**Task**
Leave out the pictures and repeat the data exactly.

(Records for this exercise begins)

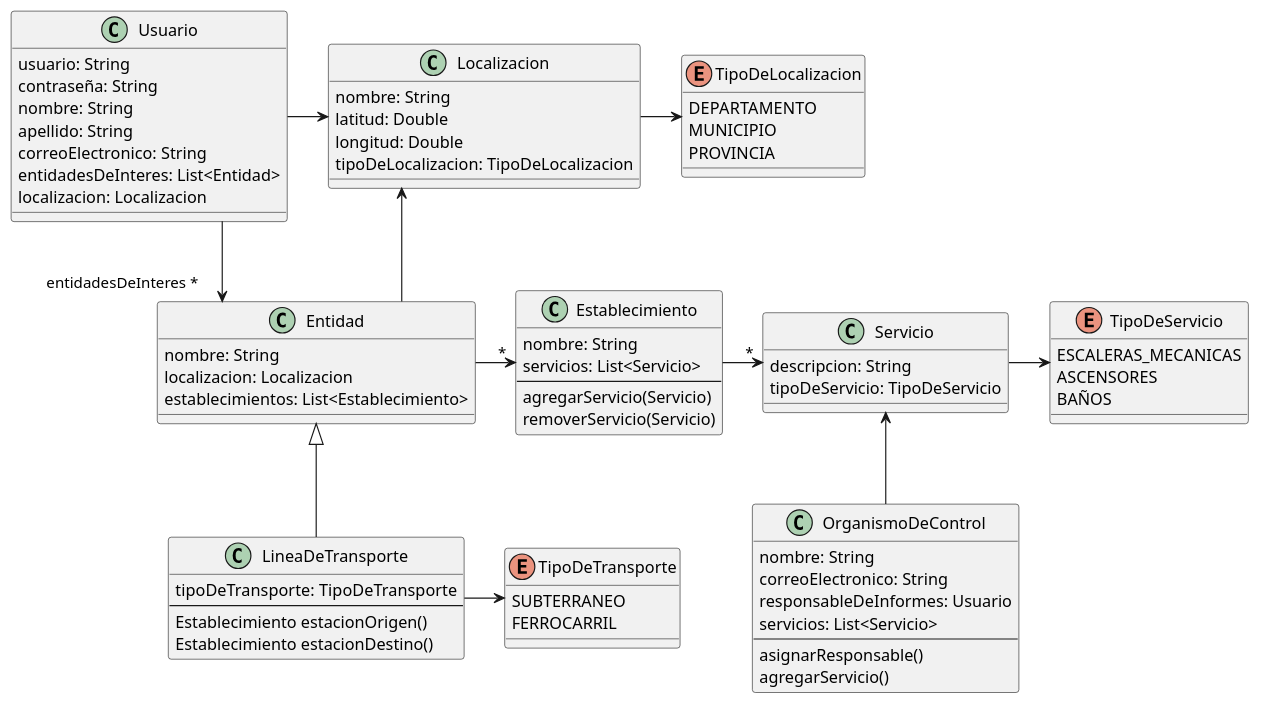
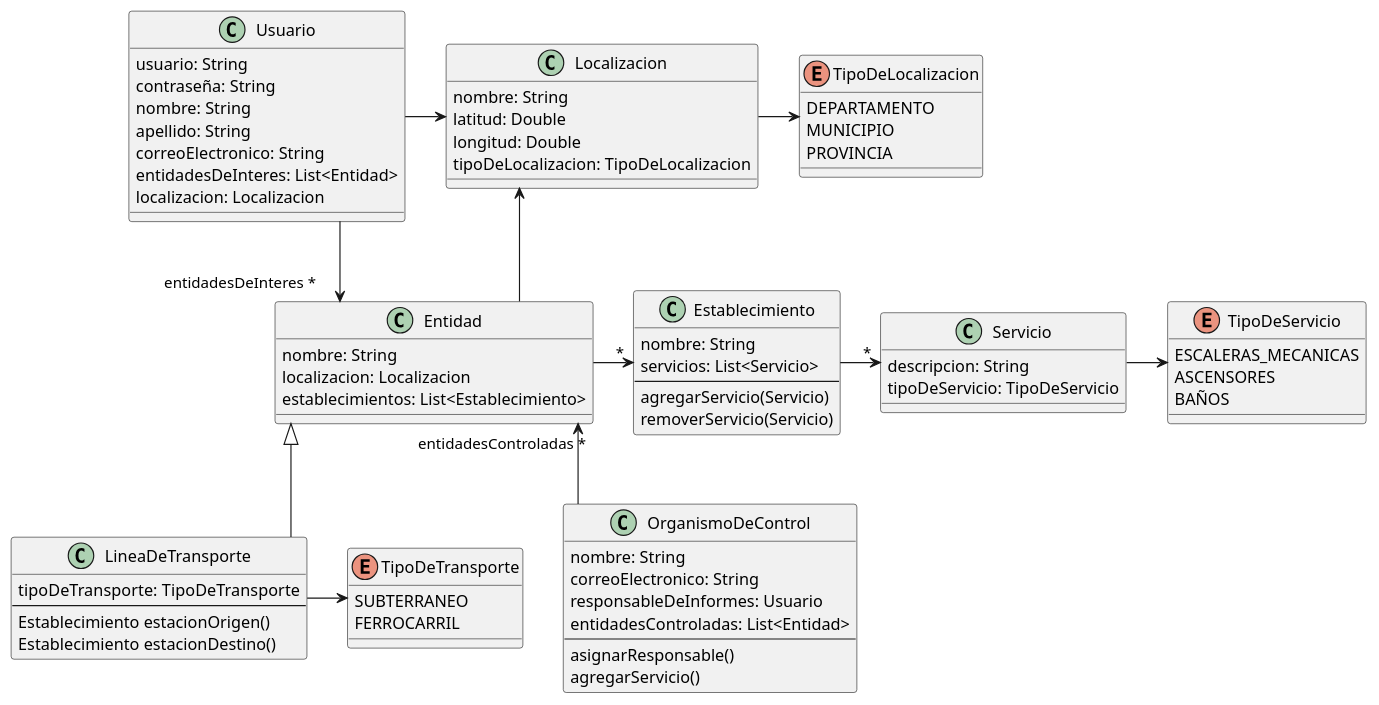
Before and after one commit to ValenAquino/tp-dds-2023: the diagram in docs/entrega-2/clases.puml, drawn with PlantUML. The commit also changed 1 other file, not shown here.

Commit message:
feat(OrganismoDeControl): cambiar Servicio por Entidad

```diff
--- a/docs/entrega-2/clases.puml
+++ b/docs/entrega-2/clases.puml
@@ -1,106 +1,106 @@
 @startuml TPA2-Clases
 skinparam linetype ortho
 
 ' Supermercado, Centro Comunal, Banco, ...
 class Entidad {
   nombre: String
   localizacion: Localizacion
   establecimientos: List<Establecimiento>
 }
 
 ' Sucursal, Estacion, ...
 class Establecimiento {
   nombre: String
   servicios: List<Servicio>
   --
   agregarServicio(Servicio)
   removerServicio(Servicio)
 }
 
 class Servicio {
   descripcion: String
   tipoDeServicio: TipoDeServicio
 }
 
 enum TipoDeServicio {
   ESCALERAS_MECANICAS
   ASCENSORES
   BAÑOS
 }
 
 class LineaDeTransporte {
   tipoDeTransporte: TipoDeTransporte
   --
   Establecimiento estacionOrigen()
   Establecimiento estacionDestino()
 }
 
 enum TipoDeTransporte {
   SUBTERRANEO
   FERROCARRIL
 }
 
 class Usuario {
   usuario: String
   contraseña: String
   nombre: String
   apellido: String
   correoElectronico: String
   entidadesDeInteres: List<Entidad>
   localizacion: Localizacion
   ' membresias: List<Membresia>
 }
 
 class Localizacion {
   nombre: String
   latitud: Double
   longitud: Double
   tipoDeLocalizacion: TipoDeLocalizacion
 }
 
 enum TipoDeLocalizacion {
   DEPARTAMENTO
   MUNICIPIO
   PROVINCIA
 }
 
 class OrganismoDeControl {
   nombre: String
   correoElectronico: String
   responsableDeInformes: Usuario
-  servicios: List<Servicio>
+  entidadesControladas: List<Entidad>
   --
   asignarResponsable()
   agregarServicio()
 }
 
 Entidad ->"*" Establecimiento
 Establecimiento ->"*" Servicio
 Servicio -> TipoDeServicio
 Entidad <|-- LineaDeTransporte
 LineaDeTransporte -> TipoDeTransporte
 Usuario -->"entidadesDeInteres *" Entidad
 Usuario -> Localizacion
 Localizacion <- Entidad
 Localizacion -> TipoDeLocalizacion
-Servicio <-- OrganismoDeControl
+Entidad "entidadesControladas *"<-- OrganismoDeControl
 
 /'
 
 class Comunidad {
   --
   crearServicio()
 }
 
 class Membresia {
   comunidad: Comunidad
   esAdministrador: Boolean
 }
 
 Comunidad ..> Servicio
 Usuario --> Membresia
 Comunidad <- Membresia
 
 '/
 
 @enduml
```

(Records for this exercise ends)

**Solution to the exercise**
Before and after one commit to ValenAquino/tp-dds-2023: the diagram in docs/entrega-2/clases.puml, drawn with PlantUML. The commit also changed 1 other file, not shown here.

Commit message:
feat(OrganismoDeControl): cambiar Servicio por Entidad

```diff
--- a/docs/entrega-2/clases.puml
+++ b/docs/entrega-2/clases.puml
@@ -1,106 +1,106 @@
 @startuml TPA2-Clases
 skinparam linetype ortho
 
 ' Supermercado, Centro Comunal, Banco, ...
 class Entidad {
   nombre: String
   localizacion: Localizacion
   establecimientos: List<Establecimiento>
 }
 
 ' Sucursal, Estacion, ...
 class Establecimiento {
   nombre: String
   servicios: List<Servicio>
   --
   agregarServicio(Servicio)
   removerServicio(Servicio)
 }
 
 class Servicio {
   descripcion: String
   tipoDeServicio: TipoDeServicio
 }
 
 enum TipoDeServicio {
   ESCALERAS_MECANICAS
   ASCENSORES
   BAÑOS
 }
 
 class LineaDeTransporte {
   tipoDeTransporte: TipoDeTransporte
   --
   Establecimiento estacionOrigen()
   Establecimiento estacionDestino()
 }
 
 enum TipoDeTransporte {
   SUBTERRANEO
   FERROCARRIL
 }
 
 class Usuario {
   usuario: String
   contraseña: String
   nombre: String
   apellido: String
   correoElectronico: String
   entidadesDeInteres: List<Entidad>
   localizacion: Localizacion
   ' membresias: List<Membresia>
 }
 
 class Localizacion {
   nombre: String
   latitud: Double
   longitud: Double
   tipoDeLocalizacion: TipoDeLocalizacion
 }
 
 enum TipoDeLocalizacion {
   DEPARTAMENTO
   MUNICIPIO
   PROVINCIA
 }
 
 class OrganismoDeControl {
   nombre: String
   correoElectronico: String
   responsableDeInformes: Usuario
-  servicios: List<Servicio>
+  entidadesControladas: List<Entidad>
   --
   asignarResponsable()
   agregarServicio()
 }
 
 Entidad ->"*" Establecimiento
 Establecimiento ->"*" Servicio
 Servicio -> TipoDeServicio
 Entidad <|-- LineaDeTransporte
 LineaDeTransporte -> TipoDeTransporte
 Usuario -->"entidadesDeInteres *" Entidad
 Usuario -> Localizacion
 Localizacion <- Entidad
 Localizacion -> TipoDeLocalizacion
-Servicio <-- OrganismoDeControl
+Entidad "entidadesControladas *"<-- OrganismoDeControl
 
 /'
 
 class Comunidad {
   --
   crearServicio()
 }
 
 class Membresia {
   comunidad: Comunidad
   esAdministrador: Boolean
 }
 
 Comunidad ..> Servicio
 Usuario --> Membresia
 Comunidad <- Membresia
 
 '/
 
 @enduml
```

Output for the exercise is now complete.